Go through the data and copy every line exactly, but not the images.

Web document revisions
Segment Open

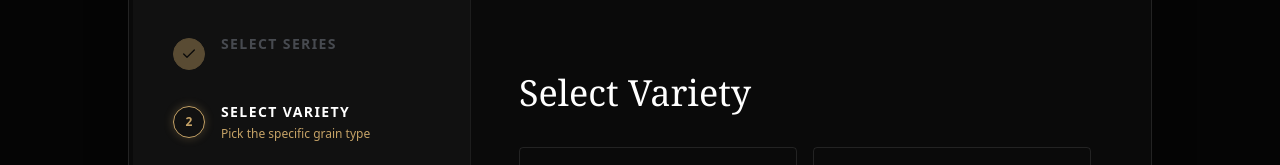
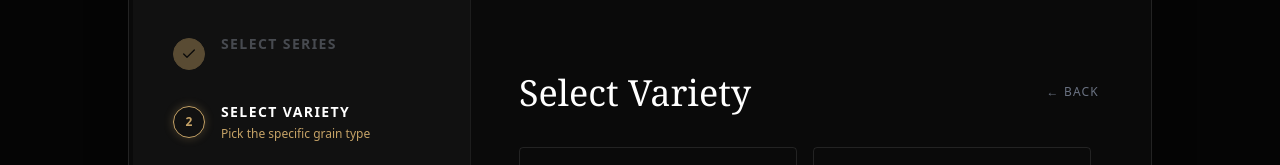
Before and after one commit to nfsprogramming/shaha-rice-export, a React (Vite) app: page /contact in a window 1280 px wide. Both pictures are taken after a click on the button "1121 Series". Shown: the part 435-600 px from the top of the page. Built offline with nearby package versions, Linux system fonts and the light colour scheme; a web font is replaced by a local one.

Commit message:
Add Back button functionality to QuoteRequestForm

```diff
--- a/src/components/QuoteRequestForm.tsx
+++ b/src/components/QuoteRequestForm.tsx
@@ -30,6 +30,7 @@ export const QuoteRequestForm = () => {
     }, [formData.series]);
 
     const handleNext = () => setStep(s => s + 1);
+    const handleBack = () => setStep(s => Math.max(1, s - 1));
 
     // Dynamic steps definition
     const steps = [
@@ -108,9 +109,19 @@ export const QuoteRequestForm = () => {
                             transition={{ duration: 0.4, ease: "easeOut" }}
                             className="w-full"
                         >
-                            <h4 className="text-3xl md:text-4xl font-serif text-white mb-8 leading-tight">
-                                {steps[step - 1].title}
-                            </h4>
+                            <div className="flex items-center justify-between mb-8">
+                                <h4 className="text-3xl md:text-4xl font-serif text-white leading-tight">
+                                    {steps[step - 1].title}
+                                </h4>
+                                {step > 1 && (
+                                    <button
+                                        onClick={handleBack}
+                                        className="text-gray-500 hover:text-[#C5A266] text-xs uppercase tracking-widest transition-colors flex items-center gap-2"
+                                    >
+                                        ← Back
+                                    </button>
+                                )}
+                            </div>
 
                             {steps[step - 1].isInput ? (
                                 <div className="space-y-8">
```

Segment Closed

### ANSWER TO THE EXERCISE
Before and after one commit to nfsprogramming/shaha-rice-export, a React (Vite) app: page /contact in a window 1280 px wide. Both pictures are taken after a click on the button "1121 Series". Shown: the part 435-600 px from the top of the page. Built offline with nearby package versions, Linux system fonts and the light colour scheme; a web font is replaced by a local one.

Commit message:
Add Back button functionality to QuoteRequestForm

```diff
--- a/src/components/QuoteRequestForm.tsx
+++ b/src/components/QuoteRequestForm.tsx
@@ -30,6 +30,7 @@ export const QuoteRequestForm = () => {
     }, [formData.series]);
 
     const handleNext = () => setStep(s => s + 1);
+    const handleBack = () => setStep(s => Math.max(1, s - 1));
 
     // Dynamic steps definition
     const steps = [
@@ -108,9 +109,19 @@ export const QuoteRequestForm = () => {
                             transition={{ duration: 0.4, ease: "easeOut" }}
                             className="w-full"
                         >
-                            <h4 className="text-3xl md:text-4xl font-serif text-white mb-8 leading-tight">
-                                {steps[step - 1].title}
-                            </h4>
+                            <div className="flex items-center justify-between mb-8">
+                                <h4 className="text-3xl md:text-4xl font-serif text-white leading-tight">
+                                    {steps[step - 1].title}
+                                </h4>
+                                {step > 1 && (
+                                    <button
+                                        onClick={handleBack}
+                                        className="text-gray-500 hover:text-[#C5A266] text-xs uppercase tracking-widest transition-colors flex items-center gap-2"
+                                    >
+                                        ← Back
+                                    </button>
+                                )}
+                            </div>
 
                             {steps[step - 1].isInput ? (
                                 <div className="space-y-8">
```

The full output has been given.